Dataset excerpts:
#####

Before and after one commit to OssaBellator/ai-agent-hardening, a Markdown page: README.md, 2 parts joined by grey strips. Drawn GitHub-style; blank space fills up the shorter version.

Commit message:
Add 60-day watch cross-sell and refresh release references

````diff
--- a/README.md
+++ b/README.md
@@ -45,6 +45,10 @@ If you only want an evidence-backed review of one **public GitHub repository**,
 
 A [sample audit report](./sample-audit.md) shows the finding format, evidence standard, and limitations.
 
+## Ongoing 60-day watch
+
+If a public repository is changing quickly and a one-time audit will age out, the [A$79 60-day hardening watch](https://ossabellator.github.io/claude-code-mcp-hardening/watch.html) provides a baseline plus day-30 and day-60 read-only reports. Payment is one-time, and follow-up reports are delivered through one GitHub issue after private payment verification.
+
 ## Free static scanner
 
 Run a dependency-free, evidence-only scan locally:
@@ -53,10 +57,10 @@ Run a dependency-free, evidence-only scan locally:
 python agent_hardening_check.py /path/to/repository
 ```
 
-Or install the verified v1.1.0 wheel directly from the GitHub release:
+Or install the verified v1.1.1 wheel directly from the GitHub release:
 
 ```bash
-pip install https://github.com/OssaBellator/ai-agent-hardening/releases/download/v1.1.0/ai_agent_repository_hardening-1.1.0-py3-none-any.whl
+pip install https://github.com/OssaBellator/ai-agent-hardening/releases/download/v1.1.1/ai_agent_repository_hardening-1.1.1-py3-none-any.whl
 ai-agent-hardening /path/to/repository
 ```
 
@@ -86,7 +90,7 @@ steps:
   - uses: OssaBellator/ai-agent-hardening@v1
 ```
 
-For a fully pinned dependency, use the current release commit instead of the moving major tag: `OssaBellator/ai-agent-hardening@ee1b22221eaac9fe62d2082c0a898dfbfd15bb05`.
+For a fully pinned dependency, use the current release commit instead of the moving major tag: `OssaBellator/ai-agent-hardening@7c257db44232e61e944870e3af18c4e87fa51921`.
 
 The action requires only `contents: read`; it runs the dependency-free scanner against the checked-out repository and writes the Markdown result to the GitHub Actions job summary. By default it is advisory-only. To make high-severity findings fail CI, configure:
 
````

#####

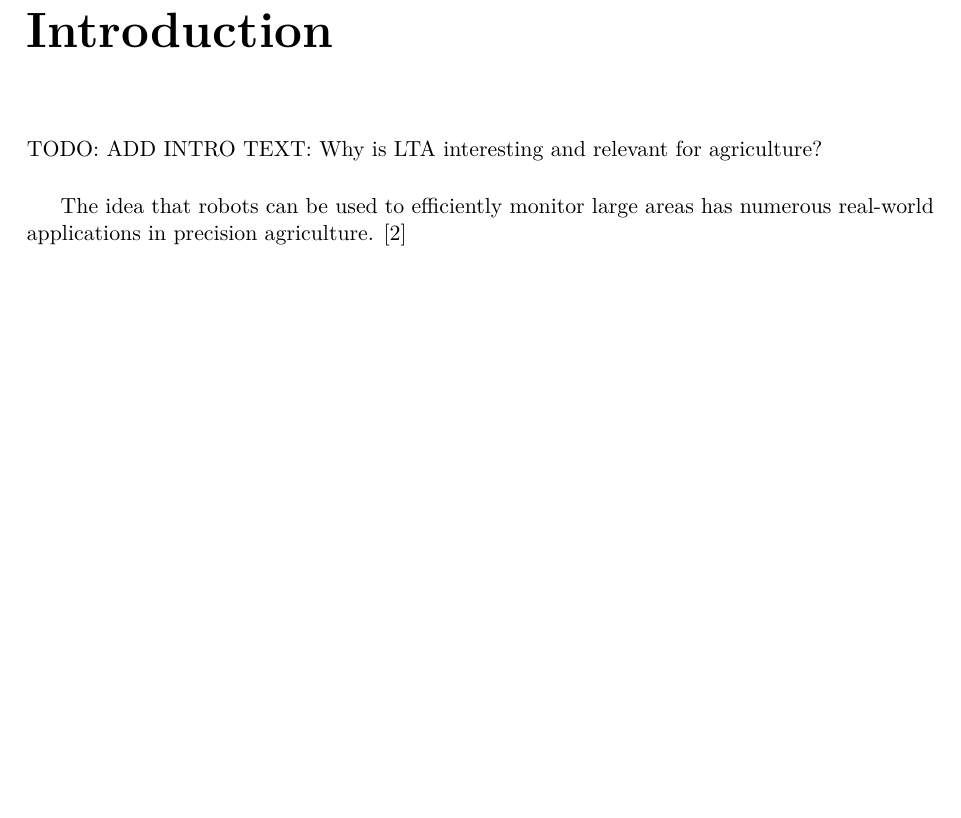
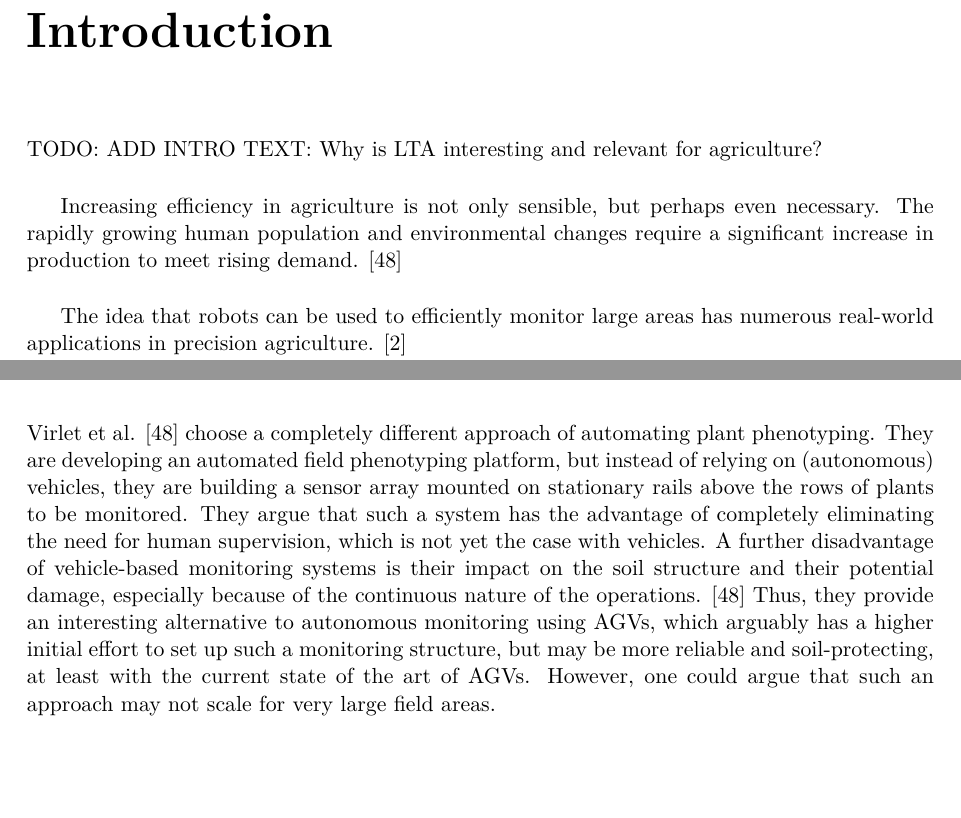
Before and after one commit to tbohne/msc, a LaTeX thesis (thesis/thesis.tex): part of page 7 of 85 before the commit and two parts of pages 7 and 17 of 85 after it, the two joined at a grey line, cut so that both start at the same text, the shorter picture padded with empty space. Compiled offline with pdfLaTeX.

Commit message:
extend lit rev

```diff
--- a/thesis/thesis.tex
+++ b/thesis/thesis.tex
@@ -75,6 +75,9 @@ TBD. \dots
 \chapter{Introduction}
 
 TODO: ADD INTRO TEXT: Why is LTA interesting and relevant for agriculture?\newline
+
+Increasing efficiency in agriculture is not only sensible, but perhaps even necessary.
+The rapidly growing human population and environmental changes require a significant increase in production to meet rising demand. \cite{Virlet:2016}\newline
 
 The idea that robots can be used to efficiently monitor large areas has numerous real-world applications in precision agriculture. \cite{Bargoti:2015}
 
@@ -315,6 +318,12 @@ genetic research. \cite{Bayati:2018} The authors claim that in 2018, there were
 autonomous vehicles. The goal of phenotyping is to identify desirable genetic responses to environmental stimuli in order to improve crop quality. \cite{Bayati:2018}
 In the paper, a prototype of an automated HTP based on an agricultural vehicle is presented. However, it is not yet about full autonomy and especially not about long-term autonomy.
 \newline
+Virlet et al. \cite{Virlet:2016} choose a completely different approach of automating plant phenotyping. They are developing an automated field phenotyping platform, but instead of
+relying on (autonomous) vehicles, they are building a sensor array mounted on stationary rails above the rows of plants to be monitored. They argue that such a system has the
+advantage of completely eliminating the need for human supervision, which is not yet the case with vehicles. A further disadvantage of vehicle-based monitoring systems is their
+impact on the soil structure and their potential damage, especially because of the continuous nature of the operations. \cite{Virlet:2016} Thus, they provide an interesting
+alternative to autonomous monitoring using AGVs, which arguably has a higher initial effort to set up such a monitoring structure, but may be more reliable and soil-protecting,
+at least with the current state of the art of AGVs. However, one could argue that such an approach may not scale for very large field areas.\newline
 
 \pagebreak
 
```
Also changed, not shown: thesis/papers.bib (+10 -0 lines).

#####

What is required: The lines to return are those in the entries above that hold "install".

Response below:
-Or install the verified v1.1.0 wheel directly from the GitHub release:
+Or install the verified v1.1.1 wheel directly from the GitHub release:
-pip install https://github.com/OssaBellator/ai-agent-hardening/releases/download/v1.1.0/ai_agent_repository_hardening-1.1.0-py3-none-any.whl
+pip install https://github.com/OssaBellator/ai-agent-hardening/releases/download/v1.1.1/ai_agent_repository_hardening-1.1.1-py3-none-any.whl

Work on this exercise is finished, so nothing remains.